The earliest form of writing is the cuneiform. It dates from Sumer about the 30thcentury BC with some writing in cuneiform dating into the late 4thmillennium called the Uruk IV period. This Sumerian script was adapted and used for writing in several languages: Akkadian, Eblaite, Elamite, Hittite, Luwain, Hattic, Hurrian, and Uratian. It was gradually replaced by the Phoenician alphabet during the Neo-Assyrian Empire and by the 2nd century AD, it disappeared altogether.
The documents were written on clay tablets and cylinders with a stylus made from reed. The impressions made were wedge-shaped and so its name derived from Latin cuneus meaning, “wedge”. The image at left depicts the standard deciphered cuneiform writing from a Sumerian inscription c. 26th century BC.
Dr. Jacob Dahl – BBC image
Dr. Jacob Dahl, Wolfson College, University of Oxford and director of the Ancient World Research Cluster is using modern technology and computer software to decipher the oldest found cuneiform tablet dating back 5,000 years.
The project has been working on a lost Bronze Age society where enslaved workers lived on rations that barely kept them alive. BBC reports that the device is “part sci-fi, party DIY” – used to decode a writing system called proto-Elamite in a region what is now Iran.
Dr. Dahl has been successful at deciphering 1,200 separate signs in ten years of study. Still many words remain unknown. D. Dahl stated that the inability to decipher some of these texts was because of typographical errors on the part of the scribes, and evidence pointing to the scribes degrading of their education which D. Dahl believes helped toward the writing form to disappear. He stated in a BBC interview:

The lack of scholarly tradition meant that a lot of mistakes were made and the writing system may have eventually become useless.

The other fact is that it is unlike any other ancient writing style and its complexity may have boosted its extinction. It is a writing system that transgressed several languages (those listed above) and so it is difficult to know how words were sounded, much like the difference between spoken Egyptian and written (hieroglyphic) script.
This particular tablet is attributed to proto-Elamite who borrowed the concept of writing from the Mesopotamians. That means they made up entirely different set of symbols.
While archaeology leaves footprints of ancient civilizations, written records establish and describe the thoughts and everyday lives of the people who lived in the societies of those civilizations.

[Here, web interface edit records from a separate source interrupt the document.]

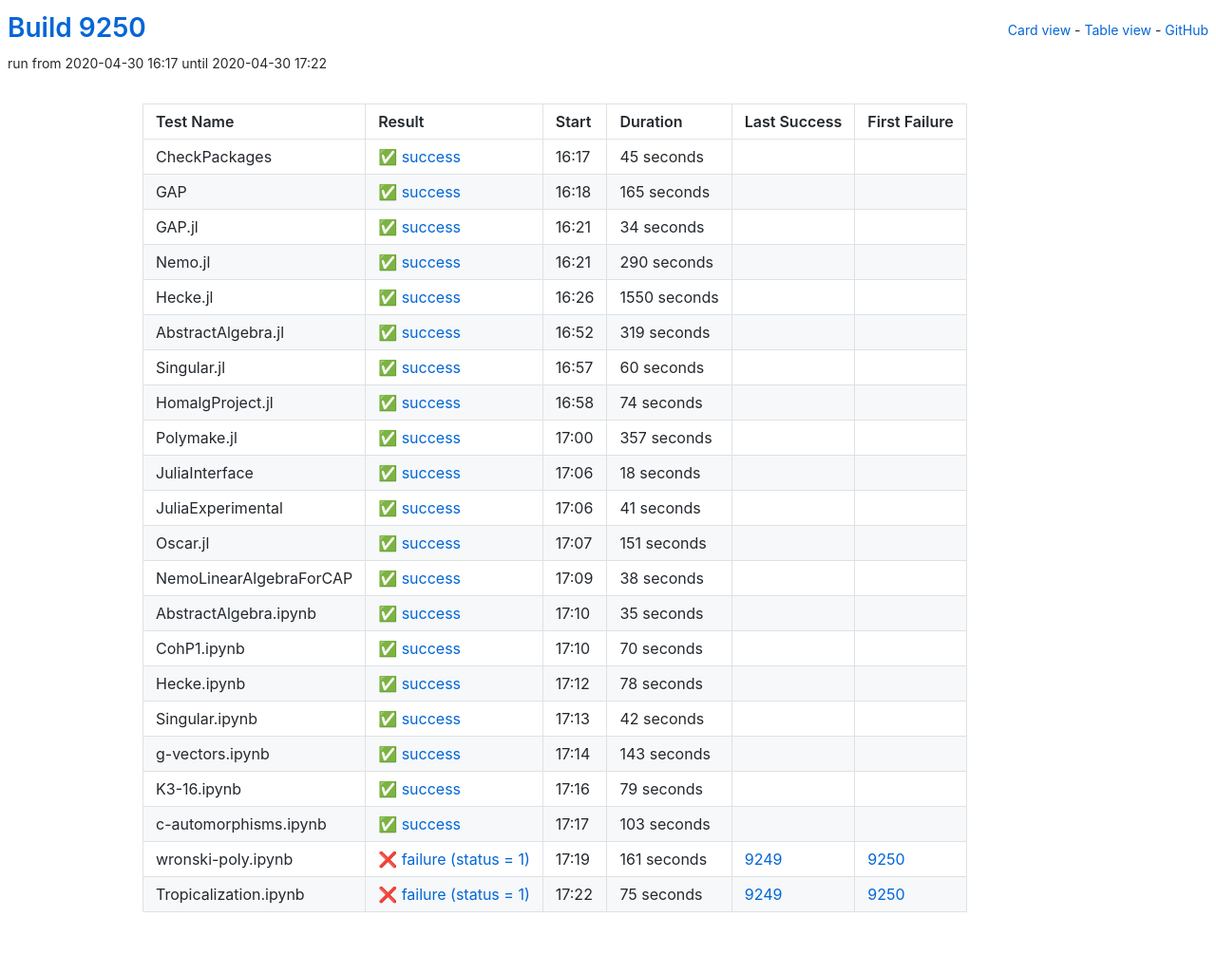
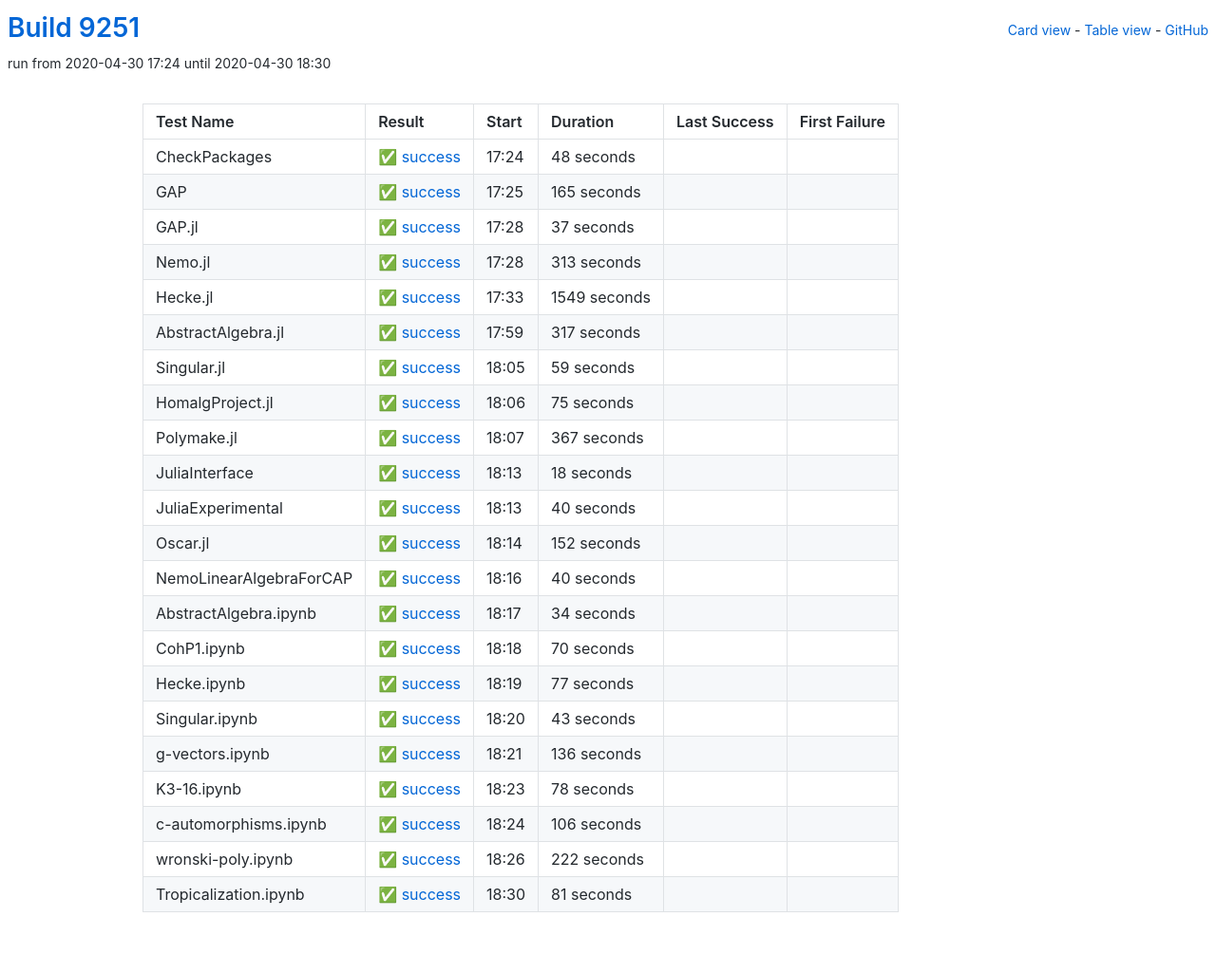
Before and after one commit to oscar-system/oscar-ci-status, a Jekyll site: the page built from table.html, in a window 1280 px wide. Shown: the whole page at 95% size. Built offline with Jekyll 4.4.1, drawn with Linux system fonts in a browser that asks for light colours.

Commit message:
Build 9251

```diff
--- a/_data/ci.yml
+++ b/_data/ci.yml
@@ -1,16 +1,16 @@
-build: 9250
-build_url: https://oscarci.mathematik.uni-kl.de/job/oscar/9250/
+build: 9251
+build_url: https://oscarci.mathematik.uni-kl.de/job/oscar/9251/
 job: oscar
 tests:
-- duration: 45
+- duration: 48
   exitcode: 0
   first_failure: false
   first_failure_url: null
   last_success: false
   last_success_url: null
-  log: https://oscarci.mathematik.uni-kl.de/job/oscar/9250/artifact/logs/build-9250/CheckPackages.log
+  log: https://oscarci.mathematik.uni-kl.de/job/oscar/9251/artifact/logs/build-9251/CheckPackages.log
   name: CheckPackages
-  start: 2020-04-30 16:17
+  start: 2020-04-30 17:24
   status: success
   success: true
 - duration: 165
@@ -19,9 +19,130 @@
   first_failure_url: null
   last_success: false
   last_success_url: null
-  log: https://oscarci.mathematik.uni-kl.de/job/oscar/9250/artifact/logs/build-9250/GAP.log
+  log: https://oscarci.mathematik.uni-kl.de/job/oscar/9251/artifact/logs/build-9251/GAP.log
   name: GAP
-  start: 2020-04-30 16:18
+  start: 2020-04-30 17:25
+  status: success
+  success: true
+- duration: 37
+  exitcode: 0
+  first_failure: false
+  first_failure_url: null
+  last_success: false
+  last_success_url: null
+  log: https://oscarci.mathematik.uni-kl.de/job/oscar/9251/artifact/logs/build-9251/GAP.jl.log
+  name: GAP.jl
+  start: 2020-04-30 17:28
+  status: success
+  success: true
+- duration: 313
+  exitcode: 0
+  first_failure: false
+  first_failure_url: null
+  last_success: false
+  last_success_url: null
+  log: https://oscarci.mathematik.uni-kl.de/job/oscar/9251/artifact/logs/build-9251/Nemo.jl.log
+  name: Nemo.jl
+  start: 2020-04-30 17:28
+  status: success
+  success: true
+- duration: 1549
+  exitcode: 0
+  first_failure: false
+  first_failure_url: null
+  last_success: false
+  last_success_url: null
+  log: https://oscarci.mathematik.uni-kl.de/job/oscar/9251/artifact/logs/build-9251/Hecke.jl.log
+  name: Hecke.jl
+  start: 2020-04-30 17:33
+  status: success
+  success: true
+- duration: 317
+  exitcode: 0
+  first_failure: false
+  first_failure_url: null
+  last_success: false
+  last_success_url: null
+  log: https://oscarci.mathematik.uni-kl.de/job/oscar/9251/artifact/logs/build-9251/AbstractAlgebra.jl.log
+  name: AbstractAlgebra.jl
+  start: 2020-04-30 17:59
+  status: success
+  success: true
+- duration: 59
+  exitcode: 0
+  first_failure: false
+  first_failure_url: null
+  last_success: false
+  last_success_url: null
+  log: https://oscarci.mathematik.uni-kl.de/job/oscar/9251/artifact/logs/build-9251/Singular.jl.log
+  name: Singular.jl
+  start: 2020-04-30 18:05
+  status: success
+  success: true
+- duration: 75
+  exitcode: 0
+  first_failure: false
+  first_failure_url: null
+  last_success: false
+  last_success_url: null
+  log: https://oscarci.mathematik.uni-kl.de/job/oscar/9251/artifact/logs/build-9251/HomalgProject.jl.log
+  name: HomalgProject.jl
+  start: 2020-04-30 18:06
+  status: success
+  success: true
+- duration: 367
+  exitcode: 0
+  first_failure: false
+  first_failure_url: null
+  last_success: false
+  last_success_url: null
+  log: https://oscarci.mathematik.uni-kl.de/job/oscar/9251/artifact/logs/build-9251/Polymake.jl.log
+  name: Polymake.jl
+  start: 2020-04-30 18:07
+  status: success
+  success: true
+- duration: 18
+  exitcode: 0
+  first_failure: false
+  first_failure_url: null
+  last_success: false
+  last_success_url: null
+  log: https://oscarci.mathematik.uni-kl.de/job/oscar/9251/artifact/logs/build-9251/JuliaInterface.log
+  name: JuliaInterface
+  start: 2020-04-30 18:13
+  status: success
+  success: true
+- duration: 40
+  exitcode: 0
+  first_failure: false
+  first_failure_url: null
+  last_success: false
+  last_success_url: null
+  log: https://oscarci.mathematik.uni-kl.de/job/oscar/9251/artifact/logs/build-9251/JuliaExperimental.log
+  name: JuliaExperimental
+  start: 2020-04-30 18:13
+  status: success
+  success: true
+- duration: 152
+  exitcode: 0
+  first_failure: false
+  first_failure_url: null
+  last_success: false
+  last_success_url: null
+  log: https://oscarci.mathematik.uni-kl.de/job/oscar/9251/artifact/logs/build-9251/Oscar.jl.log
+  name: Oscar.jl
+  start: 2020-04-30 18:14
+  status: success
+  success: true
+- duration: 40
+  exitcode: 0
+  first_failure: false
+  first_failure_url: null
+  last_success: false
+  last_success_url: null
+  log: https://oscarci.mathematik.uni-kl.de/job/oscar/9251/artifact/logs/build-9251/NemoLinearAlgebraForCAP.log
+  name: NemoLinearAlgebraForCAP
+  start: 2020-04-30 18:16
   status: success
   success: true
 - duration: 34
@@ -30,130 +151,9 @@
   first_failure_url: null
   last_success: false
   last_success_url: null
-  log: https://oscarci.mathematik.uni-kl.de/job/oscar/9250/artifact/logs/build-9250/GAP.jl.log
-  name: GAP.jl
-  start: 2020-04-30 16:21
-  status: success
-  success: true
-- duration: 290
-  exitcode: 0
-  first_failure: false
-  first_failure_url: null
-  last_success: false
-  last_success_url: null
-  log: https://oscarci.mathematik.uni-kl.de/job/oscar/9250/artifact/logs/build-9250/Nemo.jl.log
-  name: Nemo.jl
-  start: 2020-04-30 16:21
-  status: success
-  success: true
-- duration: 1550
-  exitcode: 0
-  first_failure: false
-  first_failure_url: null
-  last_success: false
-  last_success_url: null
-  log: https://oscarci.mathematik.uni-kl.de/job/oscar/9250/artifact/logs/build-9250/Hecke.jl.log
-  name: Hecke.jl
-  start: 2020-04-30 16:26
-  status: success
-  success: true
-- duration: 319
-  exitcode: 0
-  first_failure: false
-  first_failure_url: null
-  last_success: false
-  last_success_url: null
-  log: https://oscarci.mathematik.uni-kl.de/job/oscar/9250/artifact/logs/build-9250/AbstractAlgebra.jl.log
-  name: AbstractAlgebra.jl
-  start: 2020-04-30 16:52
-  status: success
-  success: true
-- duration: 60
-  exitcode: 0
-  first_failure: false
-  first_failure_url: null
-  last_success: false
-  last_success_url: null
-  log: https://oscarci.mathematik.uni-kl.de/job/oscar/9250/artifact/logs/build-9250/Singular.jl.log
-  name: Singular.jl
-  start: 2020-04-30 16:57
-  status: success
-  success: true
-- duration: 74
-  exitcode: 0
-  first_failure: false
-  first_failure_url: null
-  last_success: false
-  last_success_url: null
-  log: https://oscarci.mathematik.uni-kl.de/job/oscar/9250/artifact/logs/build-9250/HomalgProject.jl.log
-  name: HomalgProject.jl
-  start: 2020-04-30 16:58
-  status: success
-  success: true
-- duration: 357
-  exitcode: 0
-  first_failure: false
-  first_failure_url: null
-  last_success: false
-  last_success_url: null
-  log: https://oscarci.mathematik.uni-kl.de/job/oscar/9250/artifact/logs/build-9250/Polymake.jl.log
-  name: Polymake.jl
-  start: 2020-04-30 17:00
-  status: success
-  success: true
-- duration: 18
-  exitcode: 0
-  first_failure: false
-  first_failure_url: null
-  last_success: false
-  last_success_url: null
-  log: https://oscarci.mathematik.uni-kl.de/job/oscar/9250/artifact/logs/build-9250/JuliaInterface.log
-  name: JuliaInterface
-  start: 2020-04-30 17:06
-  status: success
-  success: true
-- duration: 41
-  exitcode: 0
-  first_failure: false
-  first_failure_url: null
-  last_success: false
-  last_success_url: null
-  log: https://oscarci.mathematik.uni-kl.de/job/oscar/9250/artifact/logs/build-9250/JuliaExperimental.log
-  name: JuliaExperimental
-  start: 2020-04-30 17:06
-  status: success
-  success: true
-- duration: 151
-  exitcode: 0
-  first_failure: false
-  first_failure_url: null
-  last_success: false
-  last_success_url: null
-  log: https://oscarci.mathematik.uni-kl.de/job/oscar/9250/artifact/logs/build-9250/Oscar.jl.log
-  name: Oscar.jl
-  start: 2020-04-30 17:07
-  status: success
-  success: true
-- duration: 38
-  exitcode: 0
-  first_failure: false
-  first_failure_url: null
-  last_success: false
-  last_success_url: null
-  log: https://oscarci.mathematik.uni-kl.de/job/oscar/9250/artifact/logs/build-9250/NemoLinearAlgebraForCAP.log
-  name: NemoLinearAlgebraForCAP
-  start: 2020-04-30 17:09
-  status: success
-  success: true
-- duration: 35
-  exitcode: 0
-  first_failure: false
-  first_failure_url: null
-  last_success: false
-  last_success_url: null
-  log: https://oscarci.mathematik.uni-kl.de/job/oscar/9250/artifact/logs/build-9250/AbstractAlgebra.ipynb.log
+  log: https://oscarci.mathematik.uni-kl.de/job/oscar/9251/artifact/logs/build-9251/AbstractAlgebra.ipynb.log
   name: AbstractAlgebra.ipynb
-  start: 2020-04-30 17:10
+  start: 2020-04-30 18:17
   status: success
   success: true
 - duration: 70
@@ -162,9 +162,42 @@
   first_failure_url: null
   last_success: false
   last_success_url: null
-  log: https://oscarci.mathematik.uni-kl.de/job/oscar/9250/artifact/logs/build-9250/CohP1.ipynb.log
+  log: https://oscarci.mathematik.uni-kl.de/job/oscar/9251/artifact/logs/build-9251/CohP1.ipynb.log
   name: CohP1.ipynb
-  start: 2020-04-30 17:10
+  start: 2020-04-30 18:18
+  status: success
+  success: true
+- duration: 77
+  exitcode: 0
+  first_failure: false
+  first_failure_url: null
+  last_success: false
+  last_success_url: null
+  log: https://oscarci.mathematik.uni-kl.de/job/oscar/9251/artifact/logs/build-9251/Hecke.ipynb.log
+  name: Hecke.ipynb
+  start: 2020-04-30 18:19
+  status: success
+  success: true
+- duration: 43
+  exitcode: 0
+  first_failure: false
+  first_failure_url: null
+  last_success: false
+  last_success_url: null
+  log: https://oscarci.mathematik.uni-kl.de/job/oscar/9251/artifact/logs/build-9251/Singular.ipynb.log
+  name: Singular.ipynb
+  start: 2020-04-30 18:20
+  status: success
+  success: true
+- duration: 136
+  exitcode: 0
+  first_failure: false
+  first_failure_url: null
+  last_success: false
+  last_success_url: null
+  log: https://oscarci.mathematik.uni-kl.de/job/oscar/9251/artifact/logs/build-9251/g-vectors.ipynb.log
+  name: g-vectors.ipynb
+  start: 2020-04-30 18:21
   status: success
   success: true
 - duration: 78
@@ -173,74 +206,41 @@
   first_failure_url: null
   last_success: false
   last_success_url: null
-  log: https://oscarci.mathematik.uni-kl.de/job/oscar/9250/artifact/logs/build-9250/Hecke.ipynb.log
-  name: Hecke.ipynb
-  start: 2020-04-30 17:12
+  log: https://oscarci.mathematik.uni-kl.de/job/oscar/9251/artifact/logs/build-9251/K3-16.ipynb.log
+  name: K3-16.ipynb
+  start: 2020-04-30 18:23
   status: success
   success: true
-- duration: 42
+- duration: 106
   exitcode: 0
   first_failure: false
   first_failure_url: null
   last_success: false
   last_success_url: null
-  log: https://oscarci.mathematik.uni-kl.de/job/oscar/9250/artifact/logs/build-9250/Singular.ipynb.log
-  name: Singular.ipynb
-  start: 2020-04-30 17:13
+  log: https://oscarci.mathematik.uni-kl.de/job/oscar/9251/artifact/logs/build-9251/c-automorphisms.ipynb.log
+  name: c-automorphisms.ipynb
+  start: 2020-04-30 18:24
   status: success
   success: true
-- duration: 143
+- duration: 222
   exitcode: 0
   first_failure: false
   first_failure_url: null
   last_success: false
   last_success_url: null
-  log: https://oscarci.mathematik.uni-kl.de/job/oscar/9250/artifact/logs/build-9250/g-vectors.ipynb.log
-  name: g-vectors.ipynb
-  start: 2020-04-30 17:14
+  log: https://oscarci.mathematik.uni-kl.de/job/oscar/9251/artifact/logs/build-9251/wronski-poly.ipynb.log
+  name: wronski-poly.ipynb
+  start: 2020-04-30 18:26
   status: success
   success: true
-- duration: 79
+- duration: 81
   exitcode: 0
   first_failure: false
   first_failure_url: null
   last_success: false
   last_success_url: null
-  log: https://oscarci.mathematik.uni-kl.de/job/oscar/9250/artifact/logs/build-9250/K3-16.ipynb.log
-  name: K3-16.ipynb
-  start: 2020-04-30 17:16
+  log: https://oscarci.mathematik.uni-kl.de/job/oscar/9251/artifact/logs/build-9251/Tropicalization.ipynb.log
+  name: Tropicalization.ipynb
+  start: 2020-04-30 18:30
   status: success
   success: true
-- duration: 103
-  exitcode: 0
-  first_failure: false
-  first_failure_url: null
-  last_success: false
-  last_success_url: null
-  log: https://oscarci.mathematik.uni-kl.de/job/oscar/9250/artifact/logs/build-9250/c-automorphisms.ipynb.log
-  name: c-automorphisms.ipynb
-  start: 2020-04-30 17:17
-  status: success
-  success: true
-- duration: 161
-  exitcode: 1
-  first_failure: 9250
-  first_failure_url: https://oscarci.mathematik.uni-kl.de/job/oscar/9250/
-  last_success: 9249
-  last_success_url: https://oscarci.mathematik.uni-kl.de/job/oscar/9249/
-  log: https://oscarci.mathematik.uni-kl.de/job/oscar/9250/artifact/logs/build-9250/wronski-poly.ipynb.log
-  name: wronski-poly.ipynb
-  start: 2020-04-30 17:19
-  status: failure
-  success: false
-- duration: 75
-  exitcode: 1
-  first_failure: 9250
-  first_failure_url: https://oscarci.mathematik.uni-kl.de/job/oscar/9250/
-  last_success: 9249
-  last_success_url: https://oscarci.mathematik.uni-kl.de/job/oscar/9249/
-  log: https://oscarci.mathematik.uni-kl.de/job/oscar/9250/artifact/logs/build-9250/Tropicalization.ipynb.log
-  name: Tropicalization.ipynb
-  start: 2020-04-30 17:22
-  status: failure
-  success: false
```
Also changed, not shown: README.md.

The various tablets Dr. Dahl is deciphering have pictures of animals and mythical creatures and describe the society and the difference between the wealthy and poor. He expects the tablets to be deciphered within two years.